CAR NK-cell therapy, developed at MD Anderson, uses natural killer cells from cord blood.
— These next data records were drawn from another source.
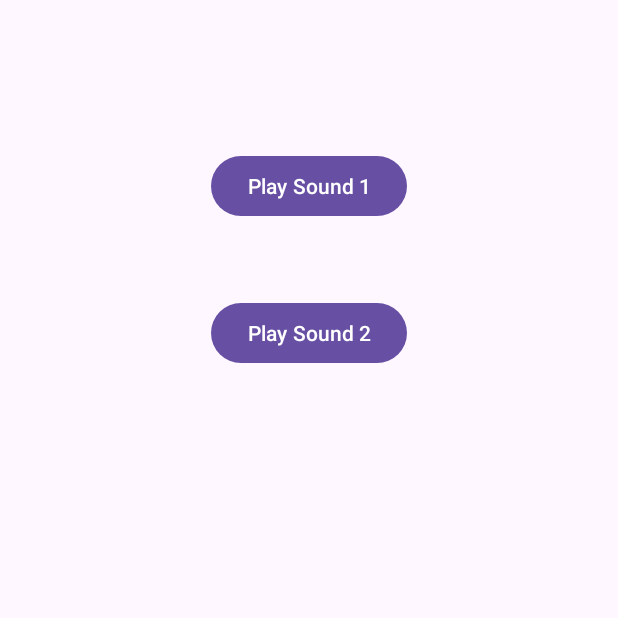
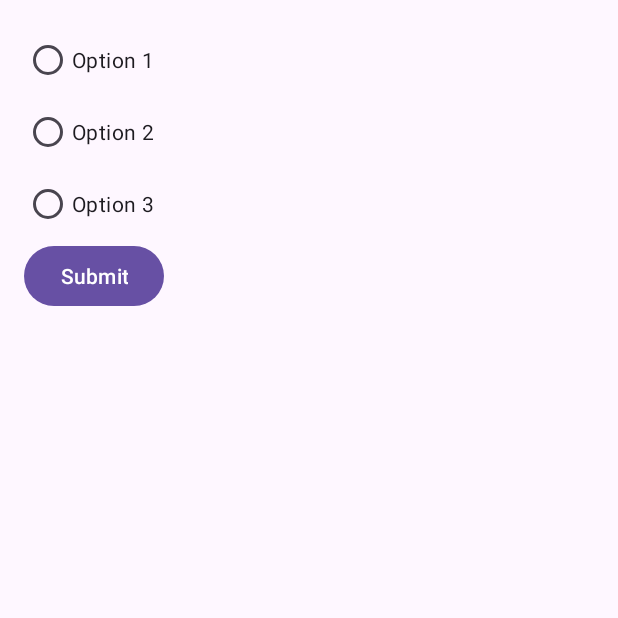
Before and after one commit to patelneel9080/AndroidAppProject, an Android app: the screen it shows after launch (MainActivity), on a phone screen of 412 x 824 dp, the top half of it. Run offline under Robolectric (Android 15) with nearby library versions, the phone set to English and light mode, and no system bars.

Commit message:
Initial Commit

```diff
--- a/app/src/main/java/com/example/myapplication/MainActivity.java
+++ b/app/src/main/java/com/example/myapplication/MainActivity.java
@@ -1,78 +1,41 @@
 package com.example.myapplication;
 
-import static com.example.myapplication.R.*;
-
-import android.media.MediaPlayer;
+import android.annotation.SuppressLint;
 import android.os.Bundle;
+import android.util.Log;
+import android.view.View;
 import android.widget.Button;
-
+import android.widget.RadioButton;
+import android.widget.RadioGroup;
+import android.widget.Toast;
 import androidx.appcompat.app.AppCompatActivity;
-import androidx.core.graphics.Insets;
-import androidx.core.view.ViewCompat;
-import androidx.core.view.WindowInsetsCompat;
 
 public class MainActivity extends AppCompatActivity {
 
-    private MediaPlayer mediaPlayer1;
-    private MediaPlayer mediaPlayer2;
+private RadioGroup radioGroup;
+private Button submitButton;
+private RadioButton selectedRadioButton;
 
+    @SuppressLint("MissingInflatedId")
     @Override
     protected void onCreate(Bundle savedInstanceState) {
         super.onCreate(savedInstanceState);
-
         setContentView(R.layout.activity_main);
 
-        Button button1 = findViewById(R.id.button);
-        Button button2 = findViewById(R.id.button2);
-
-        mediaPlayer1 = MediaPlayer.create(this, raw.sound1);
-        mediaPlayer2 = MediaPlayer.create(this, raw.sound2);
-
-        button1.setOnClickListener(view -> {
-            if (mediaPlayer1.isPlaying()) {
-                mediaPlayer1.pause(); // Pause current playback
-                mediaPlayer1.seekTo(0); // Reset to the start
-            } else {
-                if (mediaPlayer2.isPlaying()) {
-                    mediaPlayer2.pause(); // Stop mediaPlayer2 if playing
-                    mediaPlayer2.seekTo(0);
-                }
-                mediaPlayer1.start(); // Start mediaPlayer1
+        radioGroup = findViewById(R.id.radioGroup);
+        submitButton = findViewById(R.id.SubmitButton);
+        submitButton.setOnClickListener(view ->
+        {
+            int selectedRadioValue = radioGroup.getCheckedRadioButtonId();
+            selectedRadioButton = findViewById(selectedRadioValue);
+            if (selectedRadioButton != null)
+            {
+                Toast.makeText(MainActivity.this, "Selected: "  + selectedRadioButton.getText(), Toast.LENGTH_SHORT).show();
+            }
+            else
+            {
+                Toast.makeText(MainActivity.this, "Please select an option", Toast.LENGTH_SHORT).show();
             }
         });
-
-        button2.setOnClickListener(view -> {
-            if (mediaPlayer2.isPlaying()) {
-                mediaPlayer2.pause(); // Pause current playback
-                mediaPlayer2.seekTo(0); // Reset to the start
-            } else {
-                if (mediaPlayer1.isPlaying()) {
-                    mediaPlayer1.pause(); // Stop mediaPlayer1 if playing
-                    mediaPlayer1.seekTo(0);
-                }
-                mediaPlayer2.start(); // Start mediaPlayer2
-            }
-        });
-
-        // Handle window insets for edge-to-edge UI
-        ViewCompat.setOnApplyWindowInsetsListener(findViewById(R.id.main), (v, insets) -> {
-            Insets systemBars = insets.getInsets(WindowInsetsCompat.Type.systemBars());
-            v.setPadding(systemBars.left, systemBars.top, systemBars.right, systemBars.bottom);
-            return insets;
-        });
-    }
-
-    @Override
-    protected void onDestroy() {
-        super.onDestroy();
-        // Release MediaPlayer resources to prevent memory leaks
-        if (mediaPlayer1 != null) {
-            mediaPlayer1.release();
-            mediaPlayer1 = null;
-        }
-        if (mediaPlayer2 != null) {
-            mediaPlayer2.release();
-            mediaPlayer2 = null;
-        }
     }
 }
--- a/app/src/main/res/layout/activity_main.xml
+++ b/app/src/main/res/layout/activity_main.xml
@@ -1,31 +1,42 @@
 <?xml version="1.0" encoding="utf-8"?>
-<androidx.constraintlayout.widget.ConstraintLayout xmlns:android="http://schemas.android.com/apk/res/android"
-    xmlns:app="http://schemas.android.com/apk/res-auto"
-    xmlns:tools="http://schemas.android.com/tools"
-    android:id="@+id/main"
+<LinearLayout
+    xmlns:android="http://schemas.android.com/apk/res/android"
     android:layout_width="match_parent"
     android:layout_height="match_parent"
-    tools:context=".MainActivity">
+    android:orientation="vertical"
+    android:padding="16dp">
 
-
+<RadioGroup
+    android:layout_width="wrap_content"
+    android:layout_height="wrap_content"
+    android:gravity=""
+    android:id="@+id/radioGroup"
+    >
+    <RadioButton
+        android:id="@+id/radioButton1"
+        android:text="Option 1"
+        android:layout_width="wrap_content"
+        android:layout_height="wrap_content">
+    </RadioButton>
+    <RadioButton
+        android:id="@+id/radioButton2"
+        android:text="Option 2"
+        android:layout_width="wrap_content"
+        android:layout_height="wrap_content">
+    </RadioButton>
+    <RadioButton
+        android:id="@+id/radioButton3"
+        android:text="Option 3"
+        android:layout_width="wrap_content"
+        android:layout_height="wrap_content">
+    </RadioButton>
+</RadioGroup>
     <Button
-        android:id="@+id/button"
         android:layout_width="wrap_content"
         android:layout_height="wrap_content"
-        android:text="Play Sound 1"
-        app:layout_constraintTop_toTopOf="parent"
-        app:layout_constraintStart_toStartOf="parent"
-        app:layout_constraintEnd_toEndOf="parent"
-        android:layout_marginTop="100dp" />
-
-    <Button
-        android:id="@+id/button2"
-        android:layout_width="wrap_content"
-        android:layout_height="wrap_content"
-        android:text="Play Sound 2"
-        app:layout_constraintTop_toBottomOf="@id/button"
-        app:layout_constraintStart_toStartOf="parent"
-        app:layout_constraintEnd_toEndOf="parent"
-        android:layout_marginTop="50dp" />
-
-</androidx.constraintlayout.widget.ConstraintLayout>
+        android:gravity="center"
+        android:id="@+id/SubmitButton"
+        android:text="Submit"
+        >
+    </Button>
+</LinearLayout>
```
The team has said that it allows production of a therapy that doesn’t have to be tailored for each and every patient-and also obviates the possibility of graft-versus host disease, which is a danger with some T-cell varieties.

The MD Anderson team used a retrovirus to introduce new genes into the NK cells: CD19 is added to increase the CAR NK specificity for B-cell malignancies; interleukin 15 (IL15) is added to prolong the present of the cells in the body; and a CASP9-based “suicide gene” as a kind of safety measure, which can be activated to trigger apoptosis by small-molecule dimerizers if there is toxicity after infusion.

In announcing the agreement, MD Anderson and Takeda emphasized that the off-the-shelf CAR NK treatment could be administered at outpatient locations.

So far, the treatment has proven safe: An ongoing phase I/2a clinical study in patients with relapsed and refractory B-cell malignancies showed that the CD19 CAR NK-therapy has not been associated with the severe cytokine release syndrome or neurotoxicity observed with existing CAR-T therapies. 

Takeda said they plan to initiate a pivotal study of the CD19 CAR NK-cell therapy in 2021. 

MD Anderson receives an upfront payment that was unspecified by the parties as part of the deal, as well as tiered royalties on eventual net sales, according to the statement. 

Rezvani said the goal is to make therapies that get to patients and ultimately change lives. 

“Our vision is to improve upon existing treatments by developing armored CAR NKs that could be administered off-the-shelf in an outpatient setting-enabling more patients to be treated effectively, quickly, and with minimal toxicities,” said Rezvani.